BRAIN ANATOMY IN WILLIAMS SINDROME
Visuospatial processing is relevantly impaired in people with William syndrome, Reiss et al. (An experiment of nature: brain anatomy parallels cognition and behaviour in Williams syndrome. J. Neurosci. 24, 5009-5015, 2004) hypotesized that the parts of the cortex involved in visuospatial processing might be abnormally small in affected individuals. The authors, using a combination of volumetric analysis and voxel-based morphometry to compare the brains of people with William syndrome and those of control subjects found relevantly decreases in grey matter volume in the areas responsible for visuo-spatial processing.
As people with the syndrome show increased emotional behaviour and are good in face processing, Reiss and his colleagues also looked for changes in brain areas involved in emotion and face processing. In fact, they found that amygdala, orbital and medial prefrontal cortex were larger than normal.

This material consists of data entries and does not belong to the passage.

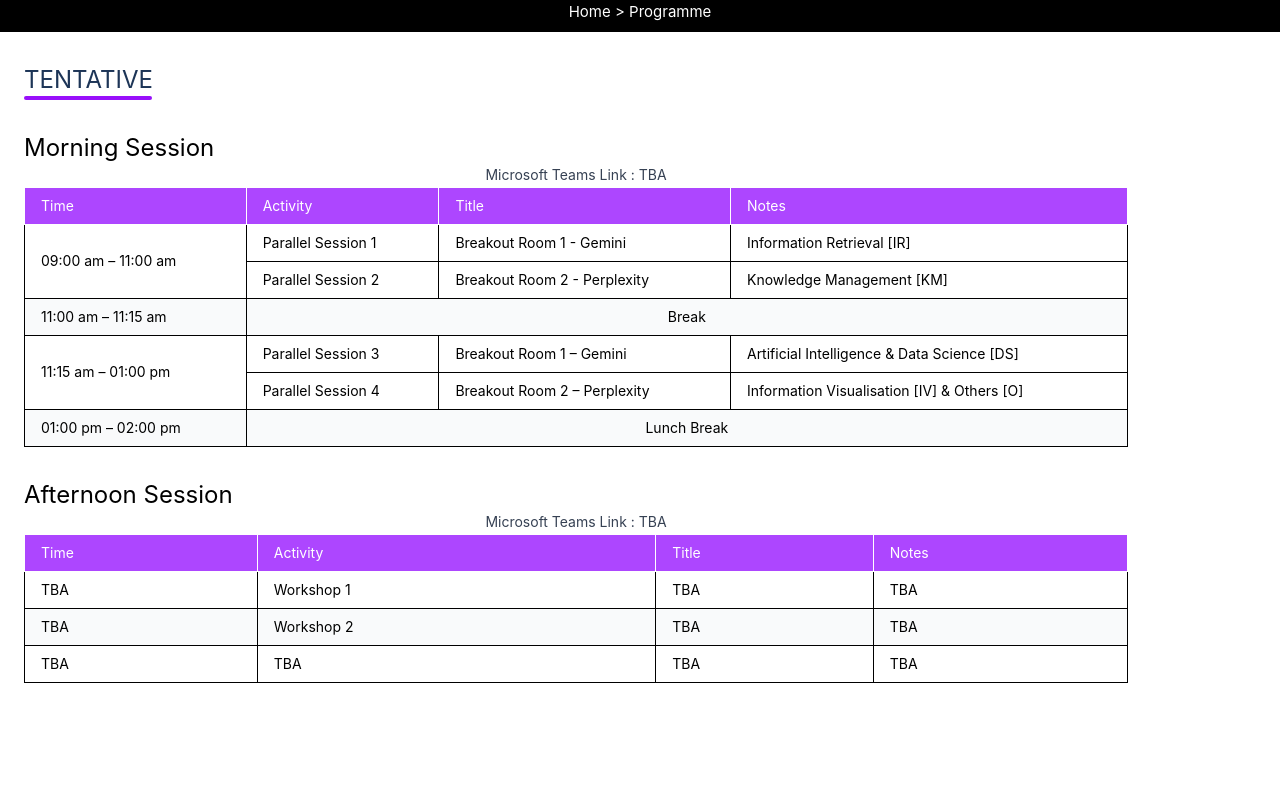
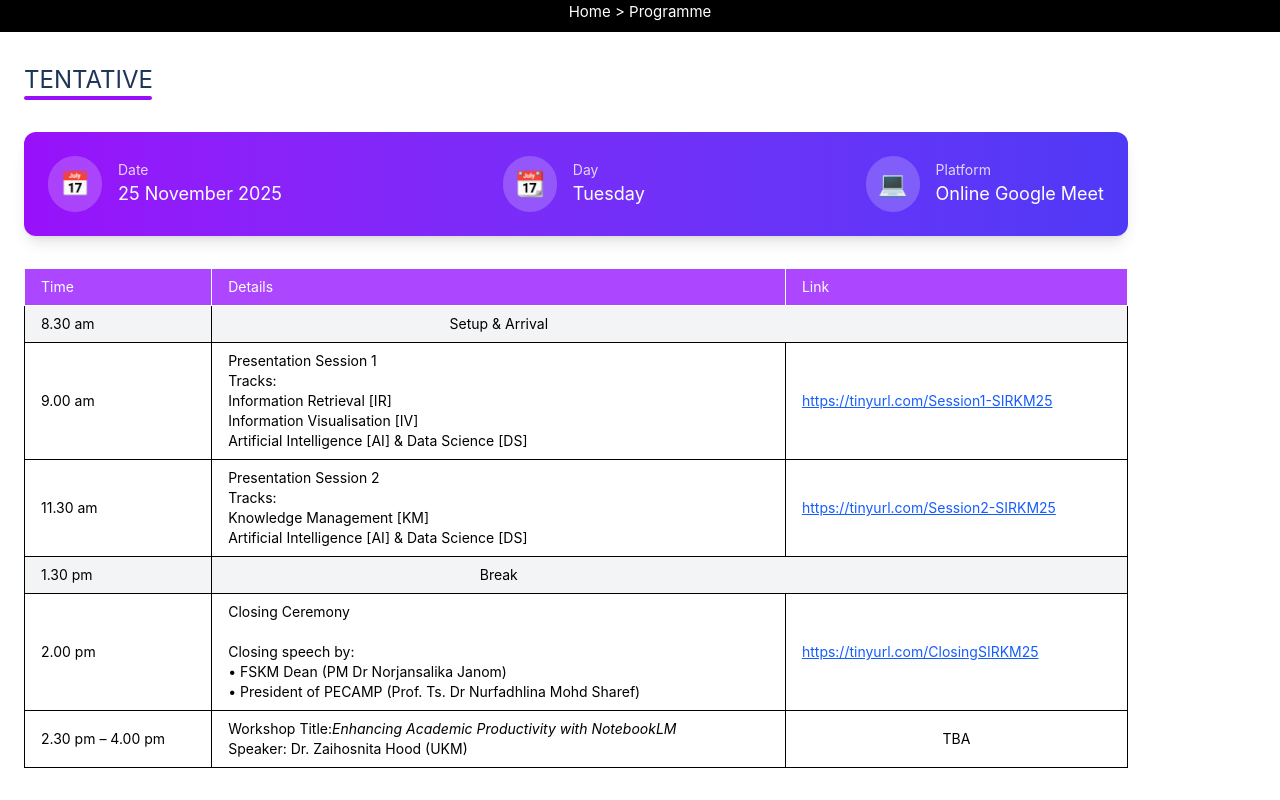
Before and after one commit to zafarshahrin/SIRKM2025, a Vue app: page /programme in a window 1280 px wide. Shown: the part 320-1120 px from the top of the page. Built offline with nearby package versions, Linux system fonts and the light colour scheme; grey boxes are pictures that could not be loaded.

Commit message:
latest tentative 1

```diff
--- a/src/components/views/programme.vue
+++ b/src/components/views/programme.vue
@@ -14,120 +14,153 @@
       </div>
     </section>
 
-    <!-- Two-line gap -->
     <div class="h-8"></div>
 
     <!-- Tentative Programme -->
     <section class="max-w-6xl mx-auto px-6 mt-16 space-y-12">
-      <h2 class="text-2xl font-bold text-[#1d3557] mb-2">TENTATIVE</h2>
-      <div class="w-32 h-1 bg-purple-600 rounded mb-4 mx-auto"></div>
 
-      <!-- Two-line gap -->
+            <h2 class="text-2xl font-bold text-[#1d3557] mb-2">
+              TENTATIVE
+            </h2>
+            <div class="w-32 h-1 bg-purple-600 rounded mb-4 mx-auto"></div>
+
       <div class="h-8"></div>
 
-      <!-- Morning Session -->
-      <div>
-        <h3 class="text-2xl font-semibold mb-4">Morning Session</h3>
+      <!-- ⚡ Beautiful Event Info Section -->
+      <div
+        class="bg-gradient-to-r from-purple-600 to-indigo-600 text-white rounded-xl shadow-lg p-6 flex flex-col md:flex-row items-center justify-between gap-6"
+      >
+        <div class="flex items-center gap-4">
+          <div class="bg-white/20 p-3 rounded-full">
+            <span class="text-2xl">📅</span>
+          </div>
+          <div>
+            <p class="text-sm opacity-80">Date</p>
+            <p class="text-lg font-semibold">25 November 2025</p>
+          </div>
+        </div>
 
-        <p class="text-sm text-gray-700 leading-relaxed mb-4 text-center">
-          Microsoft Teams Link : TBA
-        </p>
+        <div class="flex items-center gap-4">
+          <div class="bg-white/20 p-3 rounded-full">
+            <span class="text-2xl">📆</span>
+          </div>
+          <div>
+            <p class="text-sm opacity-80">Day</p>
+            <p class="text-lg font-semibold">Tuesday</p>
+          </div>
+        </div>
 
-        <div class="overflow-x-auto mb-6">
-          <table class="w-full border border-gray-300 text-sm">
-            <thead>
-              <tr class="bg-purple-500 text-white text-left">
-                <th class="border px-4 py-2">Time</th>
-                <th class="border px-4 py-2">Activity</th>
-                <th class="border px-4 py-2">Title</th>
-                <th class="border px-4 py-2">Notes</th>
-              </tr>
-            </thead>
-            <tbody>
-<tr>
-  <!-- merge dua baris time -->
-  <td class="border px-4 py-2" rowspan="2">09:00 am – 11:00 am</td>
-  <td class="border px-4 py-2">Parallel Session 1</td>
-  <td class="border px-4 py-2">Breakout Room 1 - Gemini</td>
-  <td class="border px-4 py-2">Information Retrieval [IR]</td>
-</tr>
-<tr>
-  <!-- time column dah merge, jadi kosongkan -->
-  <td class="border px-4 py-2">Parallel Session 2</td>
-  <td class="border px-4 py-2">Breakout Room 2 - Perplexity</td>
-  <td class="border px-4 py-2">Knowledge Management [KM]</td>
-</tr>
-
-              <tr class="bg-gray-50">
-                <td class="border px-4 py-2">11:00 am – 11:15 am</td>
-
-                <!-- merge Title + Notes -->
-                <td class="border px-4 py-2 text-center" colspan="3">Break</td>
-              </tr>
-              <tr>
-                <td class="border px-4 py-2" rowspan="2">11:15 am – 01:00 pm</td>
-                <td class="border px-4 py-2">Parallel Session 3</td>
-                <td class="border px-4 py-2">Breakout Room 1 – Gemini</td>
-                <td class="border px-4 py-2">
-                  Artificial Intelligence & Data Science [DS]
-                </td>
-              </tr>
-              <tr>
-
-                <td class="border px-4 py-2">Parallel Session 4</td>
-                <td class="border px-4 py-2">Breakout Room 2 – Perplexity</td>
-                <td class="border px-4 py-2">
-                  Information Visualisation [IV] & Others [O]
-                </td>
-              </tr>
-              <tr class="bg-gray-50">
-                <td class="border px-4 py-2">01:00 pm – 02:00 pm</td>
-
-                <!-- merge Title + Notes -->
-                <td class="border px-4 py-2 text-center" colspan="3">Lunch Break</td>
-              </tr>
-            </tbody>
-          </table>
+        <div class="flex items-center gap-4">
+          <div class="bg-white/20 p-3 rounded-full">
+            <span class="text-2xl">💻</span>
+          </div>
+          <div>
+            <p class="text-sm opacity-80">Platform</p>
+            <p class="text-lg font-semibold">Online Google Meet</p>
+          </div>
         </div>
       </div>
 
       <!-- Two-line gap -->
       <div class="h-8"></div>
 
-      <!-- Afternoon Session -->
+      <!-- Programme Table -->
       <div>
-        <h3 class="text-2xl font-semibold mb-4">Afternoon Session</h3>
-        <p class="text-sm text-gray-700 leading-relaxed mb-4 text-center">
-          Microsoft Teams Link : TBA
-        </p>
         <div class="overflow-x-auto mb-6">
           <table class="w-full border border-gray-300 text-sm">
             <thead>
               <tr class="bg-purple-500 text-white text-left">
                 <th class="border px-4 py-2">Time</th>
-                <th class="border px-4 py-2">Activity</th>
-                <th class="border px-4 py-2">Title</th>
-                <th class="border px-4 py-2">Notes</th>
+                <th class="border px-4 py-2">Details</th>
+                <th class="border px-4 py-2">Link</th>
               </tr>
             </thead>
+
             <tbody>
+              <!-- 8.30 AM -->
+              <tr class="bg-gray-100">
+                <td class="border px-4 py-2">8.30 am</td>
+                <td class="text-center border-l px-4 py-2">Setup & Arrival</td>
+                <td class="border-r px-4 py-2 text-center"></td>
+              </tr>
+
+              <!-- 9.00 AM -->
               <tr>
-                <td class="border px-4 py-2">TBA</td>
-                <td class="border px-4 py-2">Workshop 1</td>
-                <td class="border px-4 py-2">TBA</td>
-                <td class="border px-4 py-2">TBA</td>
+                <td class="border px-4 py-2">9.00 am</td>
+                <td class="border px-4 py-2">
+                  <strong>Presentation Session 1</strong><br />
+                  <strong>Tracks:</strong><br />
+                  Information Retrieval [IR]<br />
+                  Information Visualisation [IV]<br />
+                  Artificial Intelligence [AI] & Data Science [DS]
+                </td>
+                <td class="border px-4 py-2">
+                  <a
+                    href="https://tinyurl.com/Session1-SIRKM25"
+                    target="_blank"
+                    class="text-blue-600 underline"
+                  >
+                    https://tinyurl.com/Session1-SIRKM25
+                  </a>
+                </td>
               </tr>
-              <tr class="bg-gray-50">
-                <td class="border px-4 py-2">TBA</td>
-                <td class="border px-4 py-2">Workshop 2</td>
-                <td class="border px-4 py-2">TBA</td>
-                <td class="border px-4 py-2">TBA</td>
+
+              <!-- 11.30 AM -->
+              <tr>
+                <td class="border px-4 py-2">11.30 am</td>
+                <td class="border px-4 py-2">
+                  <strong>Presentation Session 2</strong><br />
+                  <strong>Tracks:</strong><br />
+                  Knowledge Management [KM]<br />
+                  Artificial Intelligence [AI] & Data Science [DS]
+                </td>
+                <td class="border px-4 py-2">
+                  <a
+                    href="https://tinyurl.com/Session2-SIRKM25"
+                    target="_blank"
+                    class="text-blue-600 underline"
+                  >
+                    https://tinyurl.com/Session2-SIRKM25
+                  </a>
+                </td>
               </tr>
+
+              <!-- BREAK -->
+              <tr class="bg-gray-100">
+                <td class="border px-4 py-2">1.30 pm</td>
+                <td class="text-center border-l px-4 py-2">Break</td>
+                <td class="border-r px-4 py-2 text-center"></td>
+              </tr>
+
+              <!-- 2.00 PM -->
               <tr>
-                <td class="border px-4 py-2">TBA</td>
-                <td class="border px-4 py-2">TBA</td>
-                <td class="border px-4 py-2">TBA</td>
-                <td class="border px-4 py-2">TBA</td>
+                <td class="border px-4 py-2">2.00 pm</td>
+                <td class="border px-4 py-2">
+                  <strong>Closing Ceremony</strong><br /><br />
+                  <strong>Closing speech by:</strong><br />
+                  • FSKM Dean (PM Dr Norjansalika Janom)<br />
+                  • President of PECAMP (Prof. Ts. Dr Nurfadhlina Mohd Sharef)
+                </td>
+                <td class="border px-4 py-2">
+                  <a
+                    href="https://tinyurl.com/ClosingSIRKM25"
+                    target="_blank"
+                    class="text-blue-600 underline"
+                  >
+                    https://tinyurl.com/ClosingSIRKM25
+                  </a>
+                </td>
+              </tr>
+
+              <!-- WORKSHOP -->
+              <tr>
+                <td class="border px-4 py-2">2.30 pm – 4.00 pm</td>
+                <td class="border px-4 py-2">
+                  <strong>Workshop Title:</strong>
+                  <em>Enhancing Academic Productivity with NotebookLM</em><br />
+                  <strong>Speaker:</strong> Dr. Zaihosnita Hood (UKM)
+                </td>
+                <td class="border px-4 py-2 text-center">TBA</td>
               </tr>
             </tbody>
           </table>
@@ -136,3 +169,6 @@
     </section>
   </div>
 </template>
+
+<script setup>
+</script>
--- a/src/components/views/publication.vue
+++ b/src/components/views/publication.vue
@@ -23,7 +23,7 @@
           <!-- Publication Opportunity -->
           <div class="max-w-4xl mx-auto">
             <h2 class="text-2xl font-bold text-[#1d3557] mb-2">
-              PUBLICATION OPPORTUNITY
+              TENTATIVE
             </h2>
             <div class="w-32 h-1 bg-purple-600 rounded mb-4 mx-auto"></div>
 
```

It is also relevant that patients with William syndrome had an 11% reduction in cerebral volume.